April 20, 2017
I’ve been with Comlinkdata for almost three years now. I’m here in sort of a hybrid role, both a member of the data operations team as an analyst, and also as the manager of IT systems. Here, I’ll be focusing on the former. It was my first job out of college, a referral from a friend who already worked on the (much smaller) data team. I was looking for a place to put my computer and technology skills to use and I was happy to join a smaller company where I could have a larger impact. Before I joined, I hadn’t heard even heard of Comlinkdata, so let me get the ‘who we are’ out of the way. “Comlinkdata is the leading provider of telecom market data and insights. We provide clients with unique, real-time, query ready data that is combined with our analysts’ telecom expertise. At Comlinkdata, we help you make data-driven business decisions with confidence. Our data and insights provide you with the tools you need to analyze and optimize your business strategy ranging from decisions based on network investments, to pricing to market positioning.”
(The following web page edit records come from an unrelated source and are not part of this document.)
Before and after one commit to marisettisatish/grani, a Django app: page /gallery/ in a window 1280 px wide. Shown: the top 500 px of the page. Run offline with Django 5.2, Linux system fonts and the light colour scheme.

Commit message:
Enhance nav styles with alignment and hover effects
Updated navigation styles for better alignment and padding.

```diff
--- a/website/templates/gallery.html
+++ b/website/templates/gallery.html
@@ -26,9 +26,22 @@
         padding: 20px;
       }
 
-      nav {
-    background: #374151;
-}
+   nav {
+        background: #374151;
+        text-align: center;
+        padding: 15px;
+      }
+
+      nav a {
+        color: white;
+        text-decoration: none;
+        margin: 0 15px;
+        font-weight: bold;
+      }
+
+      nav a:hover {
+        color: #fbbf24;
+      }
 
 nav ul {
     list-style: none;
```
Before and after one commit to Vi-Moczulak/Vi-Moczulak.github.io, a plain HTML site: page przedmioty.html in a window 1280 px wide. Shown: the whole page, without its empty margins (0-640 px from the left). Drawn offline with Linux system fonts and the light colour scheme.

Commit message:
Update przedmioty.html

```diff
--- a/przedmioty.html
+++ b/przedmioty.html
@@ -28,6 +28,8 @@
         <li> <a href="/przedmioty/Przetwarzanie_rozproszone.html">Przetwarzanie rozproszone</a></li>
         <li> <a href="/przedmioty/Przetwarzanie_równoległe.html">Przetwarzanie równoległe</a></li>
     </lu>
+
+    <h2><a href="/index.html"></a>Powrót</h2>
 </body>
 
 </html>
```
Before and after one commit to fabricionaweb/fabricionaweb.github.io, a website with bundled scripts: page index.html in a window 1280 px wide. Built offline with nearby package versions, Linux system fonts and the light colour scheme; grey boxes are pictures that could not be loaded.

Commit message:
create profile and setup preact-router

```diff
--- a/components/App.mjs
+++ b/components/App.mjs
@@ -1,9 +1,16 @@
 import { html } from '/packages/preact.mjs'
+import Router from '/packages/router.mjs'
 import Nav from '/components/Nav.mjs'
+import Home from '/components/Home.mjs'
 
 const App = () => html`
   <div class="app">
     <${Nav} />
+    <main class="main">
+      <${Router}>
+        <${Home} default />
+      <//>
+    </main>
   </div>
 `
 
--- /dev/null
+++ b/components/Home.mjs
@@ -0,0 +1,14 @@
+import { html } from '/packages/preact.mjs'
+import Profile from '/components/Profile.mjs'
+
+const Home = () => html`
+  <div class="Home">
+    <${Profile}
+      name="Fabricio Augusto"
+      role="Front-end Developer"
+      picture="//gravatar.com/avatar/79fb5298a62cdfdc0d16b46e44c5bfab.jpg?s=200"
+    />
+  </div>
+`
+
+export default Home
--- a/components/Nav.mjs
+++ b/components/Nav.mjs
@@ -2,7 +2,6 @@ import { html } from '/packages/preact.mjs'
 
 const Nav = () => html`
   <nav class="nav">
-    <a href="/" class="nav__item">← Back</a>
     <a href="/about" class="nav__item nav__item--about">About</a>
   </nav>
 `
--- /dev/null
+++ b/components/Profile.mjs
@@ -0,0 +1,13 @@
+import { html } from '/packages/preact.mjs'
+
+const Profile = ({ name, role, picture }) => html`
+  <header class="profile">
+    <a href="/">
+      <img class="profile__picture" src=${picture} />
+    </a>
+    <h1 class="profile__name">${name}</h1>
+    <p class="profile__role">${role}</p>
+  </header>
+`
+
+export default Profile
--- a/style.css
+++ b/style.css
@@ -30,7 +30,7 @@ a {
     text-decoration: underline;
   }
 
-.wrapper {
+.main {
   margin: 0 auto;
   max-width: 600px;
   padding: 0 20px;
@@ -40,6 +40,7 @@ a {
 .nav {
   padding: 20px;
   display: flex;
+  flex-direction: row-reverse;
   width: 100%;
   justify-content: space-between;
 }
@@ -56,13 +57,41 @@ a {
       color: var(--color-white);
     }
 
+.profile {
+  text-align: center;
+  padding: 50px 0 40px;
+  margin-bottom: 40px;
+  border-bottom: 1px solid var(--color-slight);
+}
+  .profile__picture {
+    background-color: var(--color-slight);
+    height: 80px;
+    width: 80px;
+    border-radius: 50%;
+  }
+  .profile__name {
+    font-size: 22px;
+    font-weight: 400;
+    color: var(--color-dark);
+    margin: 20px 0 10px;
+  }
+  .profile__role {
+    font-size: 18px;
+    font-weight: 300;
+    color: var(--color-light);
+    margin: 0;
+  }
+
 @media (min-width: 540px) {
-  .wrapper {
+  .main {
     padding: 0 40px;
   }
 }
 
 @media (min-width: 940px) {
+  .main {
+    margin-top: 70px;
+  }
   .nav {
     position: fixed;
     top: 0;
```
Matt Caplan, Analyst, Data Operations and IT ManagerClick here to view our open positions
Now, you can imagine with a company description like that, data analysis is important around here. “What does data operations do?” is a question you’ve probably always asked yourself, perhaps even been kept awake at night by. Finally, you’ll get the answers you’ve been seeking. A five-person team, we do the data cleaning, analysis, and integration that makes Comlinkdata so great. To do all this, we have regular daily or weekly responsibilities, ad hoc checks and fixes, and work on new projects.
The first thing I do (almost) every day is kick off an R script I wrote a couple of years ago. The script is simple – R executes SQL queries and combines the data into a clean Excel workbook, ready for analysis. The process is designed to automatically pull out abnormal data. Through a proprietary process developed by the team, we make changes as necessary and upload the clean data back to the servers, ready to be used to cleanse our datasets. A similar process is repeated with our wireless and Canadian data, with some variation in technique. Another team member will be reviewing new tickets and our testing procedures.
Our ad hoc work often involves working with other teams to confirm or check potential issues. Often, events such as mergers, network changes, promotions, or natural disasters can have very large effects on data patterns. We may be called in to verify that a rise or fall in activity is related to such an event. Once, we were asked to examine a sharp rise in one carrier’s market share in Louisiana. With some analysis and research, we determined the trend to be natural: major flooding was occurring, and while that carrier was offering free service to effected users, their largest competitor had a major outage. While ad hoc analysis can often be because of interesting events like this, it can also simply be abnormal data that wasn’t caught by one of our detection methods. In those cases, the data is cleansed and that process is used to improve detection methods in the future.
Our projects take many forms. Some of us have worked to help build out a validation process for our newer Canadian dataset. Other times, projects involve evaluating new data sources and incorporating them when they prove valuable. We work to rewrite and improve our detection methods and to test data changes. Reproducibility is an absolute must, which means documentation is a vital and ongoing need. Constant mergers, network expansions and other factors make regular research necessary too.
Data operations is an integral part of any company, a data analytics company especially. While we rarely interact with clients, we’re involved with most platforms, data sets, and services Comlinkdata offers. Hopefully this answered your burning question and you’ve come away with a deeper understand of the role data operations plays.